Thursday, February 9, 2012

What do the horizontal squigglies in the race flow chart mean?

This is not the first time on this blog that we point out how much we like the Trackleaders' race flow chart. But it has its own surprising details. For example, if you look very closely, you see little horizontal segments that make me scratch my head a bit. Here is one on Allen Moore's chart, just a few status updates out of the Central checkpoint:

Remember, horizontal lines should mean that the team did not move, as the y-axis is location (and horizontal means location doesn't change, so they stay in the same place). Coming from the left, we see Allen's long horizontal line that signifies the end of his stay in Central.
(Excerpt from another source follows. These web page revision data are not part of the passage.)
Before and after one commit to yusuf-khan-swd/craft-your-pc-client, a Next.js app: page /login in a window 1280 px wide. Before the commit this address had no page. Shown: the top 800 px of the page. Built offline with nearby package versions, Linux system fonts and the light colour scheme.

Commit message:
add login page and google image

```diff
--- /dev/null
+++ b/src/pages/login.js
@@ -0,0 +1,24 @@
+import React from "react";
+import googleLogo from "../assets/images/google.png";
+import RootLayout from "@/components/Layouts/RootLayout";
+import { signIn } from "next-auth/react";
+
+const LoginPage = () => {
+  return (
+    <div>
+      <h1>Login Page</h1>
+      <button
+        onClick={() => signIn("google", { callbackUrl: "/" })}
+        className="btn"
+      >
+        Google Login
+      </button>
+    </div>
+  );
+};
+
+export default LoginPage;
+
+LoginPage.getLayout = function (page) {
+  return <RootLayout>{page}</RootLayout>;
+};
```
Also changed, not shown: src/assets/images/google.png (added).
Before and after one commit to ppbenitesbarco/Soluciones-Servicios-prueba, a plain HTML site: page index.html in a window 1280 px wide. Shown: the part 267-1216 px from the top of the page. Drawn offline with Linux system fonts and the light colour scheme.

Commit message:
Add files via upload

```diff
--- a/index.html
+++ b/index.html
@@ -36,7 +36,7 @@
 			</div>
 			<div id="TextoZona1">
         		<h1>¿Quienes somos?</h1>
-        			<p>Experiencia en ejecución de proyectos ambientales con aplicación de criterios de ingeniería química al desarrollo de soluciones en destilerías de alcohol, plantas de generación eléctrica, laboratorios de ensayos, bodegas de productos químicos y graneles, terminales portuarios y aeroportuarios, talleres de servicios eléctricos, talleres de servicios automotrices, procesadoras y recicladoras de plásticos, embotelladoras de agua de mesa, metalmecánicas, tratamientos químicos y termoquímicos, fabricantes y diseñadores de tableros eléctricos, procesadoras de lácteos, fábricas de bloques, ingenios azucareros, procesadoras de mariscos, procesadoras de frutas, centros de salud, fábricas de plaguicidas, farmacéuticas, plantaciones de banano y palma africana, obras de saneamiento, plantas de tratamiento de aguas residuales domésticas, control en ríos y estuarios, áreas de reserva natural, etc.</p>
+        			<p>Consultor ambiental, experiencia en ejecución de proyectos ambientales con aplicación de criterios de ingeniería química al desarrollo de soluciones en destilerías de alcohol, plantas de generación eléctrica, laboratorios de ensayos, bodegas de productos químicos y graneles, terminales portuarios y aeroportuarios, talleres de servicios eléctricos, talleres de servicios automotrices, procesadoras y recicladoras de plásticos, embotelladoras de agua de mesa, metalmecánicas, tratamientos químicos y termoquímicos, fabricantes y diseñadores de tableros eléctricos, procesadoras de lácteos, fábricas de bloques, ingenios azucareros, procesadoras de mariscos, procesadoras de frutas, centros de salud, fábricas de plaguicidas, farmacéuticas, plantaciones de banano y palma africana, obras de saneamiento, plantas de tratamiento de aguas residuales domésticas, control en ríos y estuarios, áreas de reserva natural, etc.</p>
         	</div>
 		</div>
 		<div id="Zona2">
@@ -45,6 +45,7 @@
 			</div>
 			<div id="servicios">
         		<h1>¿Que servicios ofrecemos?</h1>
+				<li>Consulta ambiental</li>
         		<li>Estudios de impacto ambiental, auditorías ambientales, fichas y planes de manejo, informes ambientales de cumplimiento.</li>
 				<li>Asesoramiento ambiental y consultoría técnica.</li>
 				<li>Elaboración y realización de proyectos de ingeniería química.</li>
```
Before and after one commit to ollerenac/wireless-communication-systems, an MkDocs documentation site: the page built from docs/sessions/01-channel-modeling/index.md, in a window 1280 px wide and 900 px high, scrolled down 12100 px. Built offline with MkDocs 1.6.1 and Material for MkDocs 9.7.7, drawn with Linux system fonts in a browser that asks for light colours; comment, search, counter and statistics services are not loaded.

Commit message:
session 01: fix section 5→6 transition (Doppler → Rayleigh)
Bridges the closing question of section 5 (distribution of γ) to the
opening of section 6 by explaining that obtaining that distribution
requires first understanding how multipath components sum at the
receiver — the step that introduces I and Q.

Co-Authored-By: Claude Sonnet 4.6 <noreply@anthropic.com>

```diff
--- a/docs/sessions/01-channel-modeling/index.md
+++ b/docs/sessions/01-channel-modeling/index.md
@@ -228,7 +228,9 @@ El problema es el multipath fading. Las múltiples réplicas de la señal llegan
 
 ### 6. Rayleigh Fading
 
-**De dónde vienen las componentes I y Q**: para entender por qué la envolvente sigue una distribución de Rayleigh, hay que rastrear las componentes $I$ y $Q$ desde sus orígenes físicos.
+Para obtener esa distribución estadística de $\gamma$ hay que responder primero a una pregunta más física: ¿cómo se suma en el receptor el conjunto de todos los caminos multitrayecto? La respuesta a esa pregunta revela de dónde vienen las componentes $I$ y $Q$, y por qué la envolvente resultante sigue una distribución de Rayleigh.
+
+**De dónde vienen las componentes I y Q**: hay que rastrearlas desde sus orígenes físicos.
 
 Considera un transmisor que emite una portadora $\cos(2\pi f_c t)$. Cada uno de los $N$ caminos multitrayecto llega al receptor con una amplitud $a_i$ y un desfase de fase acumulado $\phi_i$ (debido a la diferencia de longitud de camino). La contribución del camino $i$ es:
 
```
Then he takes off - the first check-in is from still very close to the checkpoint, and then he seems to fall into his rhythm. Except that between the second and the third track point, the curve is flat. For how long? Well, we can eyeball this as about 0.2 h plus/minus - that's close enough to 10 min to make me believe the problem is exactly 1 check-in interval long.

Now looking at Allen's individual track, he didn't stop for about 10 minutes (the time between two check-ins). Here is the relevant segment (blue arrow):

There are a few interesting things we can see by looking at this section in detail. The first is that the segment doesn't actually correspond to the usual 10 min check-in interval. It already looks too long for that naively. The endpoint was at 10:29:58 pm (this is shown on the screen shot), and the start point at 10:09:05 pm (you have to believe me here or check it yourself). Which means that right in the spot where the race flow chart has a 1-interval long horizontal squiggle the actual track is missing a point! This is what makes me think that the way the software draws the race flow curve, a missing data point gets replaced with the same y-value at the next point, thereby creating an artificial flat section. Well, that's my current opinion, and I'm sticking to it for a while, but Melinda is corresponding with Matthew Lee from Trackleaders, and he seems to think this explanation is wrong -- I'd be curious for his take on it!

The other interesting thing is that looking at the windy trail (on the tightly meandering Birch Creek) after Central, the track length gets cut across pretty badly across the check-on intervals. It would be nice to look at a speed chart across this section of trail.


  1. Hi Chris,

    Scott Morris from Trackleaders here (lead programmer). Really fun to read your observations here and general excitement for the race and the tracking.

    Race flow is one of my favorite features too, one that really tells the story of a race (for geek types, anyway).

    Some of the erratic "squiggles" are due to the coarse nature of trackline we have for the quest course. Sometimes they are due to the course line just being a little bit wrong, but often it's a lack of resolution.

    However, if the plot shows a horizontal line and the resolution of the track in that area is fairly good (as it is in #264 above for Allen Moore) it most likely means the racer did stop. If you use the "previous point" there's actually a point #263 behind it, with a speed of 6.9mph from the previous point. That's what caused the horizontal line in this case.

    I must say I am still a little surprised by the amount of variability in the plots for some areas of the course, so I plan to take another pass at the code soon.

    Thanks again for the comments.

  2. Hey Chris,

    I liked your possible explanation. I have thought about these things a bit and I think the fact that the same little features show up at the same mileage with different teams must give us a clue as to the cause. I don't think is all those teams stopping in the exact same spot for the same time. I suspect it's the course (red line) that trackleaders have and the undersampling (10min) in some sections. Seems like this is what Scott is implying?

    Regards, Darren.